(Exercise): Every line in the entries that holds "Portsmouth" should be identified and copied.

Revision tracking records:
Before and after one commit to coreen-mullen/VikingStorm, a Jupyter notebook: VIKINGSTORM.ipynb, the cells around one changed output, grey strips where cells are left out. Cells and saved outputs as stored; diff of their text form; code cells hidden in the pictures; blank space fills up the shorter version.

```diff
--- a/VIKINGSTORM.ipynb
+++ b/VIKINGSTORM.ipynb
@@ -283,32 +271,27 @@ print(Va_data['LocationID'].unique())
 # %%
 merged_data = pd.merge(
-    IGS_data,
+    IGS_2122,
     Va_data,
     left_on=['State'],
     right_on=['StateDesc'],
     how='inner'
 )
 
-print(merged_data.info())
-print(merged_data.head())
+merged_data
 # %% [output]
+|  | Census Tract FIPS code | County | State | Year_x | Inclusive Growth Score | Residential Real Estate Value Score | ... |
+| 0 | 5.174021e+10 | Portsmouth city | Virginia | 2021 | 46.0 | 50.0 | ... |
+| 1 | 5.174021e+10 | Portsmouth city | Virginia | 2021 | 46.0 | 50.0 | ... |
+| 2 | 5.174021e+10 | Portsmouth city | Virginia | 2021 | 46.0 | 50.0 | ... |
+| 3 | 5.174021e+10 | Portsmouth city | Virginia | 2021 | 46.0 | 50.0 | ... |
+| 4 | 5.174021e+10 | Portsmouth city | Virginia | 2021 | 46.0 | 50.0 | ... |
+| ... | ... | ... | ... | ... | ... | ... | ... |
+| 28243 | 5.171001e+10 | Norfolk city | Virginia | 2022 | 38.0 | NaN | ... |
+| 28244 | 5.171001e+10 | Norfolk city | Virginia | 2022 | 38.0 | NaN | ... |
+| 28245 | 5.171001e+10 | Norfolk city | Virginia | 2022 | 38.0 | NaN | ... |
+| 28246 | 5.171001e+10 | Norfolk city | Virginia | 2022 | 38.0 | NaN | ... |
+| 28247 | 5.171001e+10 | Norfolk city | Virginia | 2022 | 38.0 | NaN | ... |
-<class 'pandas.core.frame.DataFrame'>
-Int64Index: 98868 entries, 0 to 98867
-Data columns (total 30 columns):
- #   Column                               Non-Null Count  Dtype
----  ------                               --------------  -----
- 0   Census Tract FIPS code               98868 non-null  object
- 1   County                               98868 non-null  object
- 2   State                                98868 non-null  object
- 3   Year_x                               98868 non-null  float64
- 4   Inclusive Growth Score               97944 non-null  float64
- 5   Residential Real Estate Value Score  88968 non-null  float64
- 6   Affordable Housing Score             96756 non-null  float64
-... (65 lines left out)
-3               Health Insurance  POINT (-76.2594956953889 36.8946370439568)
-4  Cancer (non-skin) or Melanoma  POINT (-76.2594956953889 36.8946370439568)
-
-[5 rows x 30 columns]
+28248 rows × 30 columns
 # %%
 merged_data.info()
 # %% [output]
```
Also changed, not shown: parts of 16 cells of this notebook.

(Exercise result):
+| 0 | 5.174021e+10 | Portsmouth city | Virginia | 2021 | 46.0 | 50.0 | ... |
+| 1 | 5.174021e+10 | Portsmouth city | Virginia | 2021 | 46.0 | 50.0 | ... |
+| 2 | 5.174021e+10 | Portsmouth city | Virginia | 2021 | 46.0 | 50.0 | ... |
+| 3 | 5.174021e+10 | Portsmouth city | Virginia | 2021 | 46.0 | 50.0 | ... |
+| 4 | 5.174021e+10 | Portsmouth city | Virginia | 2021 | 46.0 | 50.0 | ... |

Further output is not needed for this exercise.